24. It remains now to consider the authorities cited. The passages quoted from Dart on Vendors and Purchasers relates to private sales and sales by the Court of Chancery, which are governed by rules somewhat different from those regulating execution sales under our Code of Civil Procedure. The correctness of much that is said in the decision in Whittemore v. Whittemore (1869) L. R. 8 Eq. 603. has been doubted in In re Terry and White's Contract (1886) L. R. 32. Ch. Div. 14. And, as for the case of Kissory Mohan Bay v. Kali Charan Ghose (1896) 1 C. W. N. 106., compensation was there allowed while the purchase-money was still under the control of the Court, a circumstance which creates a material difference between that case and this. For there the compensation was really paid out of the purchase-money, and so the party who had to pay it was not the decree-holder, but the judgment-debtor.

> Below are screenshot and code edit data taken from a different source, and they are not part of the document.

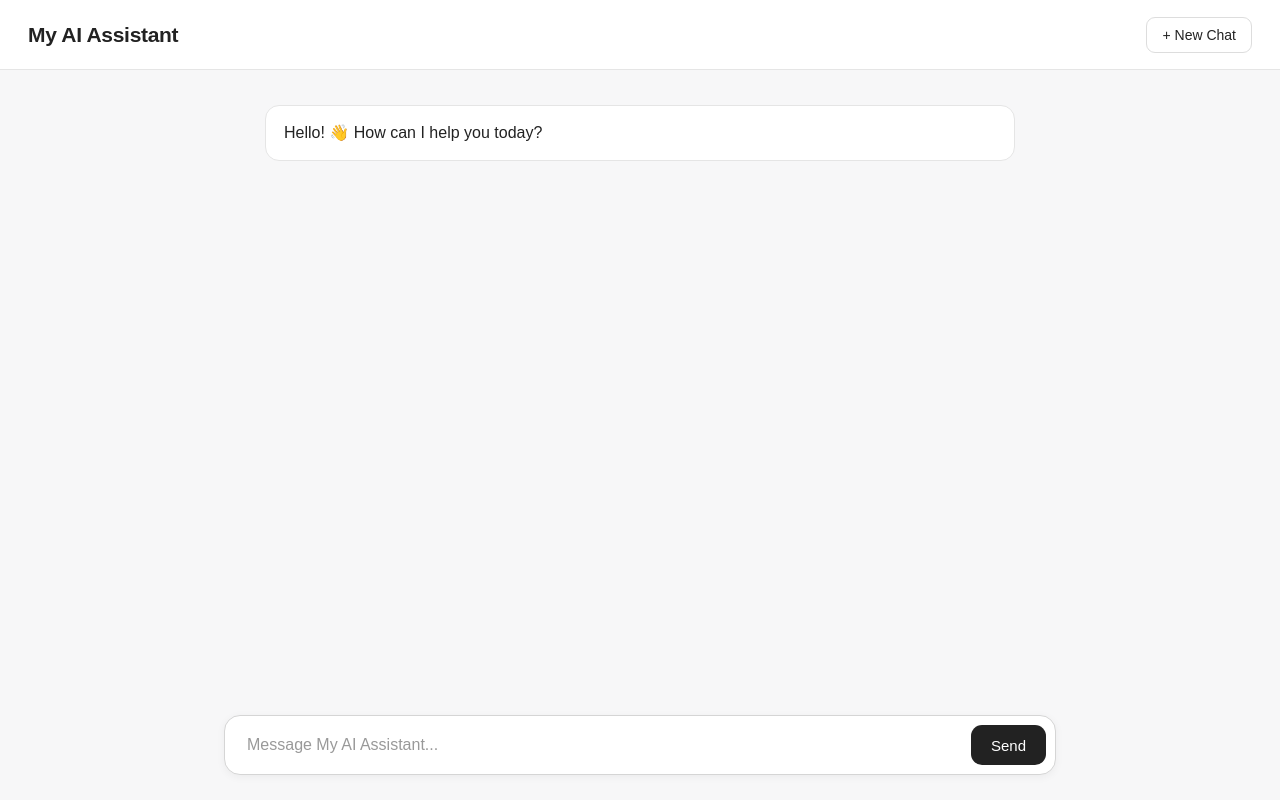
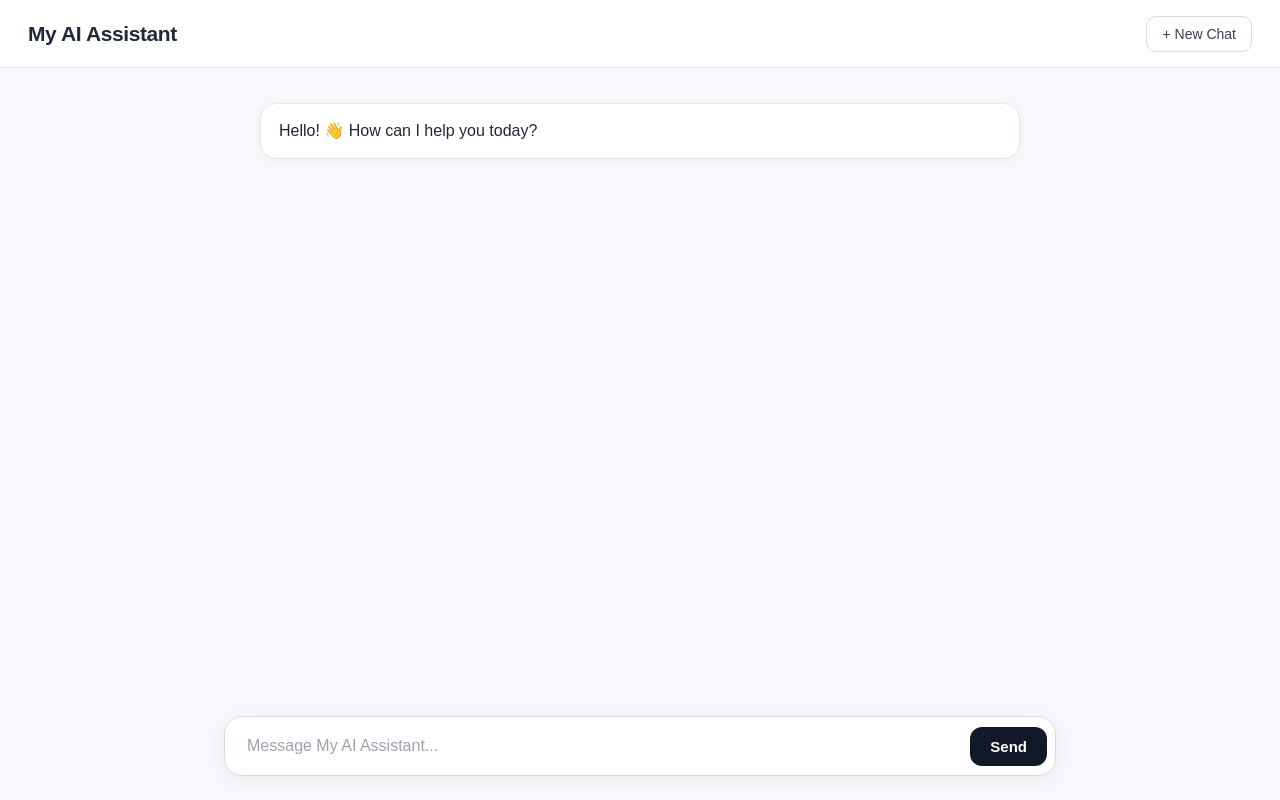
Before and after one commit to pramilabhardwaj2019-lgtm/AstraAI, a website: page index.html in a window 1280 px wide. Drawn offline with Linux system fonts and the light colour scheme.

Commit message:
Update style.css

```diff
--- a/style.css
+++ b/style.css
@@ -6,26 +6,29 @@
 
 body {
     font-family: Arial, sans-serif;
-    background: #f7f7f8;
+    background: #f7f8fc;
+    color: #1f2937;
     height: 100vh;
-    color: #222;
 }
 
+/* =========================
+   MAIN CONTAINER
+========================= */
+
 .chat-container {
-    width: 100%;
     height: 100vh;
     display: flex;
     flex-direction: column;
 }
 
-/* ===============================
+/* =========================
    HEADER
-   =============================== */
+========================= */
 
 .chat-header {
-    height: 70px;
-    background: #ffffff;
-    border-bottom: 1px solid #e5e5e5;
+    height: 68px;
+    background: rgba(255, 255, 255, 0.95);
+    border-bottom: 1px solid #e5e7eb;
 
     display: flex;
     align-items: center;
@@ -37,96 +40,131 @@ body {
 .chat-header h1 {
     font-size: 21px;
     font-weight: 700;
-    letter-spacing: -0.3px;
+    letter-spacing: -0.4px;
 }
 
 .chat-header p {
     display: none;
 }
 
-/* ===============================
-   NEW CHAT BUTTON
-   =============================== */
+/* =========================
+   NEW CHAT
+========================= */
 
 #new-chat-button {
-    border: 1px solid #ddd;
-    background: #fff;
-    color: #222;
+    background: white;
+    border: 1px solid #d9dce3;
+    color: #374151;
 
     padding: 9px 15px;
-    border-radius: 9px;
+    border-radius: 10px;
 
     font-size: 14px;
     cursor: pointer;
 
-    transition: 0.2s;
+    transition: all 0.2s ease;
 }
 
 #new-chat-button:hover {
-    background: #f1f1f1;
+    background: #f3f4f6;
+    transform: translateY(-1px);
 }
 
-/* ===============================
+/* =========================
    CHAT AREA
-   =============================== */
+========================= */
 
 .chat-box {
     flex: 1;
     overflow-y: auto;
 
     padding: 35px 20%;
+    scroll-behavior: smooth;
 }
 
-/* ===============================
-   MESSAGES
-   =============================== */
+/* =========================
+   MESSAGE
+========================= */
 
 .message {
-    max-width: 750px;
-    margin: 0 auto 25px auto;
+    max-width: 760px;
+
+    margin: 0 auto 22px auto;
 
     padding: 14px 18px;
 
-    border-radius: 14px;
+    border-radius: 16px;
 
-    line-height: 1.6;
+    line-height: 1.65;
     font-size: 16px;
 
-    word-wrap: break-word;
+    animation: messageAppear 0.25s ease;
 }
 
-.ai-message {
-    background: #ffffff;
-    border: 1px solid #e5e5e5;
+@keyframes messageAppear {
+    from {
+        opacity: 0;
+        transform: translateY(5px);
+    }
+
+    to {
+        opacity: 1;
+        transform: translateY(0);
+    }
 }
 
-.user-message {
-    background: #e8f0fe;
-    border: 1px solid #d7e3fa;
+/* AI */
+
+.ai-message {
+    background: white;
+    border: 1px solid #e5e7eb;
+
+    box-shadow: 0 2px 8px rgba(0, 0, 0, 0.03);
 }
 
-/* ===============================
+/* USER */
+
+.user-message {
+    background: #eef2ff;
+    border: 1px solid #dfe5ff;
+}
+
+/* =========================
    INPUT AREA
-   =============================== */
+========================= */
 
 .input-area {
     width: 65%;
     max-width: 850px;
 
-    margin: 0 auto 25px auto;
+    margin: 0 auto 24px auto;
 
     display: flex;
+    align-items: center;
     gap: 8px;
 
-    background: #ffffff;
+    background: white;
 
-    padding: 9px;
+    padding: 8px;
 
-    border: 1px solid #d5d5d5;
-    border-radius: 16px;
+    border: 1px solid #d8dbe2;
+    border-radius: 18px;
 
-    box-shadow: 0 2px 8px rgba(0,0,0,0.05);
+    box-shadow:
+        0 4px 18px rgba(0, 0, 0, 0.06);
+
+    transition: border 0.2s ease,
+                box-shadow 0.2s ease;
 }
+
+.input-area:focus-within {
+    border-color: #9ca3af;
+
+    box-shadow:
+        0 5px 22px rgba(0, 0, 0, 0.09);
+}
+
+/* INPUT */
 
 #user-input {
     flex: 1;
@@ -134,50 +172,52 @@ body {
     border: none;
     outline: none;
 
+    background: transparent;
+
+    padding: 12px 14px;
+
     font-size: 16px;
-
-    padding: 11px 13px;
-
-    background: transparent;
+    color: #111827;
 }
 
 #user-input::placeholder {
-    color: #999;
+    color: #9ca3af;
 }
 
-/* ===============================
+/* =========================
    SEND BUTTON
-   =============================== */
+========================= */
 
 #send-button {
     border: none;
 
-    background: #222;
+    background: #111827;
     color: white;
 
     padding: 11px 20px;
 
-    border-radius: 11px;
+    border-radius: 12px;
+
+    font-size: 15px;
+    font-weight: 600;
 
     cursor: pointer;
 
-    font-size: 15px;
-    font-weight: 500;
-
-    transition: 0.2s;
+    transition: all 0.2s ease;
 }
 
 #send-button:hover {
-    background: #444;
+    background: #374151;
+    transform: translateY(-1px);
 }
 
 #send-button:active {
-    transform: scale(0.97);
+    transform: scale(0.96);
 }
 
-/* ===============================
+/* =========================
    THINKING ANIMATION
-   =============================== */
+========================= */
 
 .thinking-message {
     display: flex;
@@ -190,7 +230,7 @@ body {
     width: 7px;
     height: 7px;
 
-    background: #555;
+    background: #6b7280;
 
     border-radius: 50%;
 
@@ -221,28 +261,32 @@ body {
     }
 }
 
-/* ===============================
+/* =========================
    SCROLLBAR
-   =============================== */
+========================= */
 
 .chat-box::-webkit-scrollbar {
     width: 7px;
 }
 
 .chat-box::-webkit-scrollbar-thumb {
-    background: #ccc;
+    background: #d1d5db;
     border-radius: 10px;
 }
 
-/* ===============================
+.chat-box::-webkit-scrollbar-track {
+    background: transparent;
+}
+
+/* =========================
    MOBILE
-   =============================== */
+========================= */
 
 @media (max-width: 700px) {
 
     .chat-header {
+        height: 60px;
         padding: 0 15px;
-        height: 60px;
     }
 
     .chat-header h1 {
@@ -261,11 +305,16 @@ body {
     .message {
         max-width: 100%;
         font-size: 15px;
+        margin-bottom: 18px;
     }
 
     .input-area {
         width: 94%;
-        margin-bottom: 15px;
+        margin-bottom: 14px;
+    }
+
+    #user-input {
+        font-size: 15px;
     }
 
     #send-button {
```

25. For the foregoing reasons, I think the plaintiff's appeal must fail.
26. In the appeal of the defendant, the two points really pressed wore, first, that the claim for abatement was opposed to the terms of the lease, and, second, that in no case ought the rent to have been reduced below Rs. 187-8, the amount specified in the plaint.
27. In support of the first point, the only provision of the lease relied upon is the clause providing for a measurement before the full rate is fixed. But that clause does not bar any claim for abatement, while, on the contrary, an earlier clause in the lease contemplates measurement of the lands at any future time. The first contention of the defendant appellant must therefore fail.
28. The second contention in the defendant's appeal should, in my opinion, succeed; and the learned Vakil for the plaintiff very properly concedes that that must be so.
29. The result is that appeal No. 409 must be dismissed with costs, and appeal No. 758 allowed to this extent that the decree of the Lower Appellate Court will be modified by fixing the reduced rent at Rs. 187-8 a year. As this last-mentioned appeal succeeds only partially and to a very limited extent, the respondents will have their costs.